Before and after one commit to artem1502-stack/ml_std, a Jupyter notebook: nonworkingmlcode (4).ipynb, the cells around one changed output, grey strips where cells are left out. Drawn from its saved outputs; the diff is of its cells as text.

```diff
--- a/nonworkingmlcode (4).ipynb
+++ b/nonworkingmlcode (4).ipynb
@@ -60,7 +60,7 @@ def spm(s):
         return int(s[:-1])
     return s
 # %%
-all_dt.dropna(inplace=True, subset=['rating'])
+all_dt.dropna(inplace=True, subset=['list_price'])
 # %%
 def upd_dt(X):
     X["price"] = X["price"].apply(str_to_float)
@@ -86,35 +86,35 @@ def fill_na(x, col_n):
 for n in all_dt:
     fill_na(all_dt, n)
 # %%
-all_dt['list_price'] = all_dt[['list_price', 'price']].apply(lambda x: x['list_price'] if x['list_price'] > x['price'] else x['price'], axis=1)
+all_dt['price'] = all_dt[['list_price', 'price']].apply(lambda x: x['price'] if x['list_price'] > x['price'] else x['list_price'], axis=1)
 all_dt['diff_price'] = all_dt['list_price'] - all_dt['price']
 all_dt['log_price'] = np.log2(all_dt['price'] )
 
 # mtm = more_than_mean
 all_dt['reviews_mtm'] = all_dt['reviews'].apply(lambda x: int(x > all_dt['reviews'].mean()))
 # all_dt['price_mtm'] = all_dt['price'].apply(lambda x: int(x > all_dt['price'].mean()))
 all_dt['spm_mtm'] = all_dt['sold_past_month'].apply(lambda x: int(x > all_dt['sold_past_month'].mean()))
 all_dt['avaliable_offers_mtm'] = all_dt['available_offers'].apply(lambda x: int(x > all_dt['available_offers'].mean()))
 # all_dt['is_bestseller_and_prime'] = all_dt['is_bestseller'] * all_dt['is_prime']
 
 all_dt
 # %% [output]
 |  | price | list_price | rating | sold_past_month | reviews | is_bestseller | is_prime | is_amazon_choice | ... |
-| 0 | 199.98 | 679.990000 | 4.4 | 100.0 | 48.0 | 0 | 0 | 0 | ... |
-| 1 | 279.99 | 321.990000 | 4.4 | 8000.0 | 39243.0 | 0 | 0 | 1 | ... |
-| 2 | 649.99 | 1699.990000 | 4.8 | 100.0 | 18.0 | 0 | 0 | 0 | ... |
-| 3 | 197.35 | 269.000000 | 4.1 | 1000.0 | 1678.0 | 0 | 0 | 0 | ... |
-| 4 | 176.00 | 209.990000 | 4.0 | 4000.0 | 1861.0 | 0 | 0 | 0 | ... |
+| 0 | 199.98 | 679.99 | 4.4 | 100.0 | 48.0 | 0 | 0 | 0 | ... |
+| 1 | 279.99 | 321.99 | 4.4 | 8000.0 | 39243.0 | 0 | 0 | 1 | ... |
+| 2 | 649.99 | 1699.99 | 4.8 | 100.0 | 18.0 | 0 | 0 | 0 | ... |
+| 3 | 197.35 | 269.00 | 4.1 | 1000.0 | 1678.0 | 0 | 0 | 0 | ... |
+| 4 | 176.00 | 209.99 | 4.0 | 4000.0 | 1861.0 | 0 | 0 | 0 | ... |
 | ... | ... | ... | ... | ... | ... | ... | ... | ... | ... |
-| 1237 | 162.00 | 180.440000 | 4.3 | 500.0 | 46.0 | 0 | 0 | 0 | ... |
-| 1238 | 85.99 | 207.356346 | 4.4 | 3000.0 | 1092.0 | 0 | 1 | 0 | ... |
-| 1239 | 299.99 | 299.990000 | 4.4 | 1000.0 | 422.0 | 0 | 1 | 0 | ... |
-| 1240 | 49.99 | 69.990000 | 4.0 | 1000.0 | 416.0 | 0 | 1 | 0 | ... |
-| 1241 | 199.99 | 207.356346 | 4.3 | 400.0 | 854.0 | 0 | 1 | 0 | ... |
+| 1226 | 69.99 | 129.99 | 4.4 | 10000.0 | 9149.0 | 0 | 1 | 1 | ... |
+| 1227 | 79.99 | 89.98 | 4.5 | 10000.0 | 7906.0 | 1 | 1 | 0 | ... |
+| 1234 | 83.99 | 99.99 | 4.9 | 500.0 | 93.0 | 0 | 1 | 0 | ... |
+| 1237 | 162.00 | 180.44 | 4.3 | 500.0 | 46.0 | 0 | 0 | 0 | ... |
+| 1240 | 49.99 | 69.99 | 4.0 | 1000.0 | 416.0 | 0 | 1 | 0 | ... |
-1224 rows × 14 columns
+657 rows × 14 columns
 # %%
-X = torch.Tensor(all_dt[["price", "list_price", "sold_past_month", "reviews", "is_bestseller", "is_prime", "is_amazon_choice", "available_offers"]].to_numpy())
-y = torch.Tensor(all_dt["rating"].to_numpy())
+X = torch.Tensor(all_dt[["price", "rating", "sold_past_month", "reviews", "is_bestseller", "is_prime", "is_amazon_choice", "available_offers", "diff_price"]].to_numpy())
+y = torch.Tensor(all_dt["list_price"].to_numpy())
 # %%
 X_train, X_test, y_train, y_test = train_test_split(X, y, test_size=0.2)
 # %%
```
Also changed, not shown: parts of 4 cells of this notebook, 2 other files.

-=-=-=-=-

### [TASK PROMPT]
Without omitting anything, output the data verbatim.

### [PROBLEM SOLUTION]
Before and after one commit to artem1502-stack/ml_std, a Jupyter notebook: nonworkingmlcode (4).ipynb, the cells around one changed output, grey strips where cells are left out. Drawn from its saved outputs; the diff is of its cells as text.

```diff
--- a/nonworkingmlcode (4).ipynb
+++ b/nonworkingmlcode (4).ipynb
@@ -60,7 +60,7 @@ def spm(s):
         return int(s[:-1])
     return s
 # %%
-all_dt.dropna(inplace=True, subset=['rating'])
+all_dt.dropna(inplace=True, subset=['list_price'])
 # %%
 def upd_dt(X):
     X["price"] = X["price"].apply(str_to_float)
@@ -86,35 +86,35 @@ def fill_na(x, col_n):
 for n in all_dt:
     fill_na(all_dt, n)
 # %%
-all_dt['list_price'] = all_dt[['list_price', 'price']].apply(lambda x: x['list_price'] if x['list_price'] > x['price'] else x['price'], axis=1)
+all_dt['price'] = all_dt[['list_price', 'price']].apply(lambda x: x['price'] if x['list_price'] > x['price'] else x['list_price'], axis=1)
 all_dt['diff_price'] = all_dt['list_price'] - all_dt['price']
 all_dt['log_price'] = np.log2(all_dt['price'] )
 
 # mtm = more_than_mean
 all_dt['reviews_mtm'] = all_dt['reviews'].apply(lambda x: int(x > all_dt['reviews'].mean()))
 # all_dt['price_mtm'] = all_dt['price'].apply(lambda x: int(x > all_dt['price'].mean()))
 all_dt['spm_mtm'] = all_dt['sold_past_month'].apply(lambda x: int(x > all_dt['sold_past_month'].mean()))
 all_dt['avaliable_offers_mtm'] = all_dt['available_offers'].apply(lambda x: int(x > all_dt['available_offers'].mean()))
 # all_dt['is_bestseller_and_prime'] = all_dt['is_bestseller'] * all_dt['is_prime']
 
 all_dt
 # %% [output]
 |  | price | list_price | rating | sold_past_month | reviews | is_bestseller | is_prime | is_amazon_choice | ... |
-| 0 | 199.98 | 679.990000 | 4.4 | 100.0 | 48.0 | 0 | 0 | 0 | ... |
-| 1 | 279.99 | 321.990000 | 4.4 | 8000.0 | 39243.0 | 0 | 0 | 1 | ... |
-| 2 | 649.99 | 1699.990000 | 4.8 | 100.0 | 18.0 | 0 | 0 | 0 | ... |
-| 3 | 197.35 | 269.000000 | 4.1 | 1000.0 | 1678.0 | 0 | 0 | 0 | ... |
-| 4 | 176.00 | 209.990000 | 4.0 | 4000.0 | 1861.0 | 0 | 0 | 0 | ... |
+| 0 | 199.98 | 679.99 | 4.4 | 100.0 | 48.0 | 0 | 0 | 0 | ... |
+| 1 | 279.99 | 321.99 | 4.4 | 8000.0 | 39243.0 | 0 | 0 | 1 | ... |
+| 2 | 649.99 | 1699.99 | 4.8 | 100.0 | 18.0 | 0 | 0 | 0 | ... |
+| 3 | 197.35 | 269.00 | 4.1 | 1000.0 | 1678.0 | 0 | 0 | 0 | ... |
+| 4 | 176.00 | 209.99 | 4.0 | 4000.0 | 1861.0 | 0 | 0 | 0 | ... |
 | ... | ... | ... | ... | ... | ... | ... | ... | ... | ... |
-| 1237 | 162.00 | 180.440000 | 4.3 | 500.0 | 46.0 | 0 | 0 | 0 | ... |
-| 1238 | 85.99 | 207.356346 | 4.4 | 3000.0 | 1092.0 | 0 | 1 | 0 | ... |
-| 1239 | 299.99 | 299.990000 | 4.4 | 1000.0 | 422.0 | 0 | 1 | 0 | ... |
-| 1240 | 49.99 | 69.990000 | 4.0 | 1000.0 | 416.0 | 0 | 1 | 0 | ... |
-| 1241 | 199.99 | 207.356346 | 4.3 | 400.0 | 854.0 | 0 | 1 | 0 | ... |
+| 1226 | 69.99 | 129.99 | 4.4 | 10000.0 | 9149.0 | 0 | 1 | 1 | ... |
+| 1227 | 79.99 | 89.98 | 4.5 | 10000.0 | 7906.0 | 1 | 1 | 0 | ... |
+| 1234 | 83.99 | 99.99 | 4.9 | 500.0 | 93.0 | 0 | 1 | 0 | ... |
+| 1237 | 162.00 | 180.44 | 4.3 | 500.0 | 46.0 | 0 | 0 | 0 | ... |
+| 1240 | 49.99 | 69.99 | 4.0 | 1000.0 | 416.0 | 0 | 1 | 0 | ... |
-1224 rows × 14 columns
+657 rows × 14 columns
 # %%
-X = torch.Tensor(all_dt[["price", "list_price", "sold_past_month", "reviews", "is_bestseller", "is_prime", "is_amazon_choice", "available_offers"]].to_numpy())
-y = torch.Tensor(all_dt["rating"].to_numpy())
+X = torch.Tensor(all_dt[["price", "rating", "sold_past_month", "reviews", "is_bestseller", "is_prime", "is_amazon_choice", "available_offers", "diff_price"]].to_numpy())
+y = torch.Tensor(all_dt["list_price"].to_numpy())
 # %%
 X_train, X_test, y_train, y_test = train_test_split(X, y, test_size=0.2)
 # %%
```
Also changed, not shown: parts of 4 cells of this notebook, 2 other files.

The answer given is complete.